Lloyds Bank has launched a new £1bn fund to help owners of commercial real estate improve the energy efficiency of their buildings.
The bank claims that over the life of the fund, the amount of energy saved could be as much as 110,000 tonnes of carbon – equivalent to the output of more than 22,000 homes.
Property owners will be able to access the fund, which is the first of its kind, after undergoing a test to assess how much energy efficiency a borrower can achieve.
The better they perform on the test, the better the rates they will be able to access, up to a discount of 20 basis points below Lloyds' agreed price on new loans of £10m or more.
By offering a margin discount on green loans, Lloyds Bank said it can support its clients’ sustainability programmes and incentivise improved energy efficiency. It also hopes it will spark interest from investors for sustainable fixed income products for the UK market, such as green bonds.
Buildings are responsible for almost 40pc of energy consumption and 36pc of carbon emissions in the UK.
John Feeney, global head of commercial real estate at Lloyds Bank, said he expects the typical loan to be between £50m and £100m.

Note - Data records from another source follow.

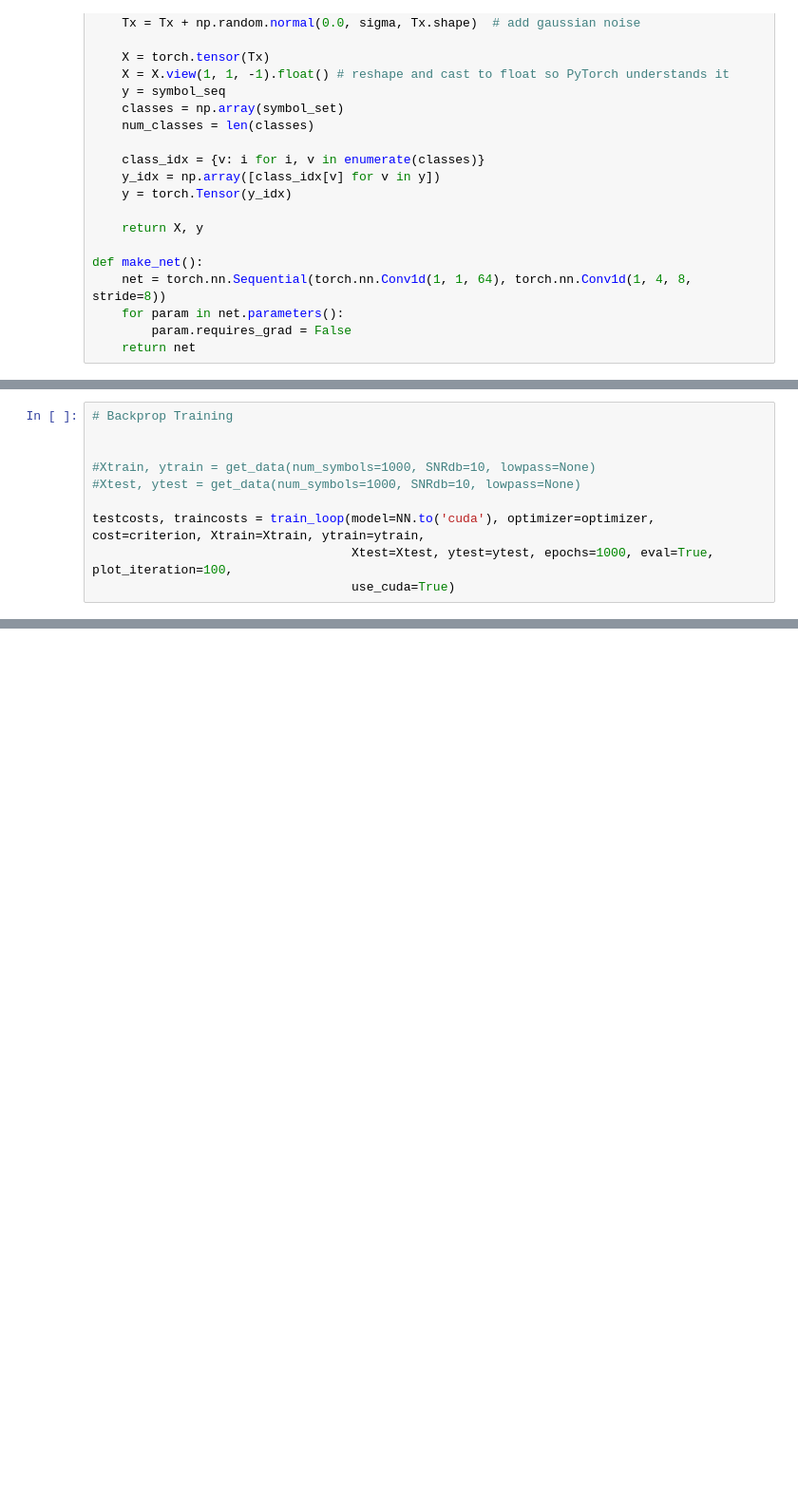
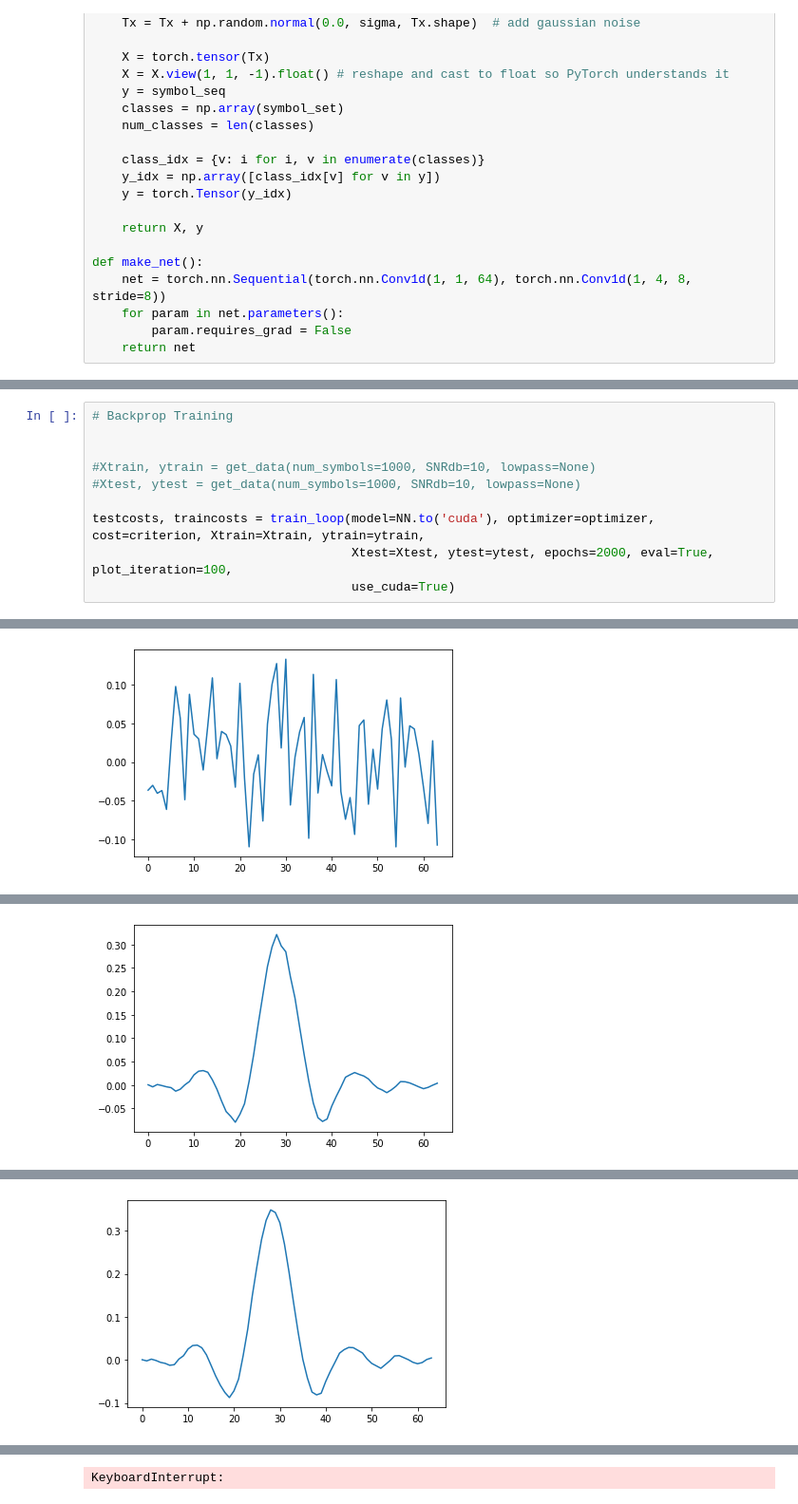
Before and after one commit to FaxMan1/Master-Thesis, a Jupyter notebook: Jupyter/MLFilterPytorch.ipynb, the cells around one changed output, grey strips where cells are left out. Shown at 95% size. Drawn from its saved outputs; the diff is of its cells as text; blank space fills up the shorter version.

```diff
--- a/Jupyter/MLFilterPytorch.ipynb
+++ b/Jupyter/MLFilterPytorch.ipynb
@@ -81,5 +87,6 @@ print('Accuracy:', acc.item())
 #Xtest, ytest = get_data(num_symbols=1000, SNRdb=10, lowpass=None)
 
 testcosts, traincosts = train_loop(model=NN.to('cuda'), optimizer=optimizer, cost=criterion, Xtrain=Xtrain, ytrain=ytrain,
-                                   Xtest=Xtest, ytest=ytest, epochs=1000, eval=True, plot_iteration=100,
+                                   Xtest=Xtest, ytest=ytest, epochs=2000, eval=True, plot_iteration=100,
                                    use_cuda=True)
+# %% [output]
@@ -85,0 +97 @@ testcosts, traincosts = train_loop(model=NN.to('cuda'), optimizer=optimizer, cos
+[figure, added]
@@ -85,0 +101 @@ testcosts, traincosts = train_loop(model=NN.to('cuda'), optimizer=optimizer, cos
+[figure, added]
@@ -85,0 +105 @@ testcosts, traincosts = train_loop(model=NN.to('cuda'), optimizer=optimizer, cos
+[figure, added]
@@ -86,3 +110,4 @@ testcosts, traincosts = train_loop(model=NN.to('cuda'), optimizer=optimizer, cos
+KeyboardInterrupt:
 # %%
 plt.plot(testcosts, label='test')
 plt.plot(traincosts, label='train')
```
Also changed, not shown: parts of 8 cells of this notebook, 1 other file.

“Environmental issues have come up the agenda so quickly and what it comes back to is that more and more capital is coming from sovereign wealth funds, or pension funds, and they’re under pressure from people who invest in those, or their citizens, to do more in an environmental sense,” he said.
The issuance of climate change-focused bonds has become more common in recent years. Analysis commissioned by HSBC last year found the global green bond market is now estimated to be worth almost $600bn.
Last year, Transport for London issued a £400m green bond to raise money to invest in infrastructure and environmental issues such as energy and climate resilience, air quality and pollution prevention.
Mr Feeney said he expected other lenders to follow Lloyds’ lead as the appetite for green financial products increases.